450ml weak chicken stock
Very small splash of fish sauce
Handful of mint, leaves picked and washed
Handful of coriander, leaves picked and washed
Handful of basil, washed and leaves torn
Large handful of leftover chicken, roughly pulled into pieces
1 portion of rice noodles
1/2 red chilli
Srichacha chilli sauce (optional)
Add the spring onions to a non-stick pan a low heat, and cook until they start to colour.
Put the stock in a pan on medium heat, adding the fish sauce and the juice of a quarter of the lime. Heat until almost boiling, and while it's heating, prepare your herbs and place in a container.

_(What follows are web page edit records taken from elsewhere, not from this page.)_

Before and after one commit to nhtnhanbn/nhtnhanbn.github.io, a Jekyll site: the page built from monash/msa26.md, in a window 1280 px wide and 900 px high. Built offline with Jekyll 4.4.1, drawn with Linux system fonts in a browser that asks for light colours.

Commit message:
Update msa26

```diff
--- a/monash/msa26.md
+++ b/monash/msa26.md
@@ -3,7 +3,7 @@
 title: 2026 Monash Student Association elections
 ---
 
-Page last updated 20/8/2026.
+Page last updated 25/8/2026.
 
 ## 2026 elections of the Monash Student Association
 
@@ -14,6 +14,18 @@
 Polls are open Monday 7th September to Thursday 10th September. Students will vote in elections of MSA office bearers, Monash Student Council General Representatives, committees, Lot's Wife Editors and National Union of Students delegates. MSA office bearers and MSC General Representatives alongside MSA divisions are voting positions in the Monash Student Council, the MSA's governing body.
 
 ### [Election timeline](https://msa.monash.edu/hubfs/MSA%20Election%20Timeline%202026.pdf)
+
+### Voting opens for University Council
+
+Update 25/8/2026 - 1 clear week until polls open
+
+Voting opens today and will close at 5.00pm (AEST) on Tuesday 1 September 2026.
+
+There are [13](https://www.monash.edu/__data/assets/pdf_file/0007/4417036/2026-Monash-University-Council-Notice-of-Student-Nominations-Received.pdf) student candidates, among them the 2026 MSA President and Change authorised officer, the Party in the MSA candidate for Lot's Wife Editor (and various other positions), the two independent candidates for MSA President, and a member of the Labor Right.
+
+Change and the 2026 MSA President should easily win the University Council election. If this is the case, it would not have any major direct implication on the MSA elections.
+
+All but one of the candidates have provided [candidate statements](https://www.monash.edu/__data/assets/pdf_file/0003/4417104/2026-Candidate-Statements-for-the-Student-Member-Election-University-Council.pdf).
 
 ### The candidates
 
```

Put the chicken in a separate container or wrap in a small piece of foil. Place the rice noodles in a large heatproof bowl, and pour over some boiling water. Cover with a tea towel and leave for three minutes.
Remove the spring onions from the heat and wrap in a small piece of foil. The stock should now be simmering, so turn off the heat and empty into a thermos. Drain the noodles in a colander, and place in a sealable container.
At lunchtime, carefully decant the hot stock into a bowl, then add the noodles, chicken, spring onions and herbs. Lastly, using scissors, snip the chilli into the bowl, and squeeze the the remaining quarter of lime juice generously. A squirt of chilli sauce can be nice.
Roasted red peppers with anchovy & tomato
(Serves 1 hungry person)
2 red peppers
1 garlic clove, sliced
16 cherry tomatoes
Olive oil, for drizzling
Preheat the oven to 180C/Gas Mark 4. Slice the peppers in half, down the middle of the stalk. Remove the seeds and white flesh.
Lay the peppers cup side up on a baking tray and stuff with the cherry tomatoes (four should fit perfectly in each pepper half), anchovies and sliced garlic.
Drizzle with olive oil and roast for 30 minutes. The peppers will fill with a delicious juice when cooking: take care not to let this escape when packing into your lunch receptacle. Good served with bread or couscous to soak up the juices.
Three of the best
:: Quirky Stem Citrus Sprayer, £5.95, www.prezzybox.com
Turn citrus fruit into a spray with this handy little device, which has serrated teeth for simple insertion into fruit. Great for using over fish, on pancakes, or in any dish that needs a zesty citrus squeeze.
:: FoodSaver Vacuum Sealer, RRP £119.99, Amazon
As the name suggests, this gadget vacuum seals food, taking all the air out, to keep it fresh up to five times longer - so you can cook a big healthy meal, seal into portions and eat well for days.
:: Russell Hobbs Desire Slice And Go, RRP £44.99, Tesco, Wilkinsons and www.uk.russellhobbs.com
A 'shred-it, grate-it, slice-it, chop-it' device with stainless steel slicing and shredding attachments, a slicing disk, coarse shredding disk and a direct serving spout.
:: The Little Book of Lunch by Caroline Craig and Sophie Missing is published by Square Peg, £15. Available now.